Note: I shared this story at the conference, so if you were there you may skip this post.
Go have a coffee.
Feed your cat.
For those of you who weren’t at the conference, you should have been! (And not just for this story.) In any case, here it is:
I told the kids that we were going to Mass for First Friday. They were all on board with this announcement, except for one child who shall remain nameless and who may or may not have been a teenager.
“Look,” I said to this child, while racing through the arguments in my mind for the best possible way to win him over. “The Mass is the highest form of prayer, and you never know who may need your prayers today!”
“Mom.” (You know the tone: half groan, half please-don’t-start.)
“I’m serious! Maybe it’s the person who’s going to die this day. Maybe it’s the child who’s starving in Uganda. Maybe it’s Megan [our babysitter] who’s in Uganda right now!”
The little girls all oohed and nodded.
“Maybe,” I said, leaning forward for emphasis and because it was the last example, “It’s the soldier in Afghanistan who needs your prayer this day.”
“Fine,” said this child, worn down if not entirely convinced. “I’ll go.”
We drove downtown—and were even early—but there wasn’t a single spot in the parking lot. It turns out the parish was having a Mass for St. Boniface, and every local German (and his
dog mom) was there. We had to park on the street next to a meter, and to our dismay discovered that we only had three quarters.
We have everything else on the floor of the van. Why couldn’t we have more quarters?
“It’ll be fine,” I told my middle child who is prone to fretting. “We have to trust that 30 minutes will be enough.” Still, when I saw a nice, older lady walking up to church, I approached her and held out two dimes and a nickel.
“Do you have a quarter for the meter?” I asked with a grin. “We ran out.”
(My children all stood quietly by, the undeserving victims of near-death-through-embarrassment.)
She took a small coin purse out of her bag and pressed three quarters into my hand. “No no,” I said, feeling uncomfortable with her generosity, “We only need one.”
“Take them,” she insisted, and smiled at the children.

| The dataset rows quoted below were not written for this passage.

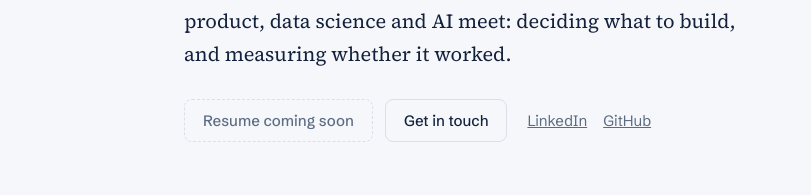
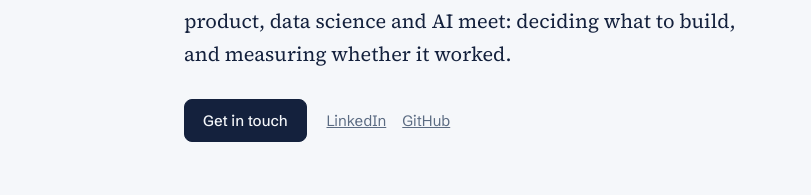
Before and after one commit to pdhami2/pdhami2.github.io, a plain HTML site: page index.html in a window 1280 px wide. Shown: the part 474-669 px from the top of the page, 0-811 px from the left. Drawn offline with Linux system fonts and the light colour scheme.

Commit message:
Remove resume placeholder and make Get in touch the primary button
Co-Authored-By: Claude Opus 5.5 <noreply@anthropic.com>

```diff
--- a/index.html
+++ b/index.html
@@ -41,7 +41,6 @@ header.nav{position:sticky;top:0;z-index:10;background:color-mix(in srgb,var(--p
 .nav ul a:hover,.nav ul a[aria-current]{color:var(--ink)}
 .soon-link{color:var(--muted);font-size:15px;cursor:default;white-space:nowrap}
 .soon{font-size:11px;font-weight:500;padding:1px 6px;border-radius:999px;background:var(--accent-soft);color:var(--accent);margin-left:2px;vertical-align:1px}
-.btn.btn-soon{background:transparent;color:var(--muted);border:1px dashed var(--rule);cursor:default}
 .lock{display:inline-block;width:11px;height:11px;margin-left:4px;vertical-align:-1px}
 
 /* intro */
@@ -149,8 +148,7 @@ footer .wrap{display:flex;flex-wrap:wrap;gap:20px;justify-content:space-between}
     <h1>Building data products that drive business decisions.</h1>
     <p class="lede">I started as an analytics and software engineer, building the data foundations teams relied on. Today I work where product, data science and AI meet: deciding what to build, and measuring whether it worked.</p>
     <div class="actions">
-      <span class="btn btn-soon" aria-disabled="true">Resume coming soon</span>
-      <a class="btn ghost" href="#contact">Get in touch</a>
+      <a class="btn" href="#contact">Get in touch</a>
       <span class="contact-inline">
         <a href="https://www.linkedin.com/in/priyanka-dhamija/">LinkedIn</a>
         <a href="https://github.com/pdhami2">GitHub</a>
```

“Okay,” I replied, “But we’ll pray for you! What’s your name?”
“My name is Sally,” the woman said, “but don’t pray for me.”
“Pray for my grandson in Afghanistan.”
And so we did.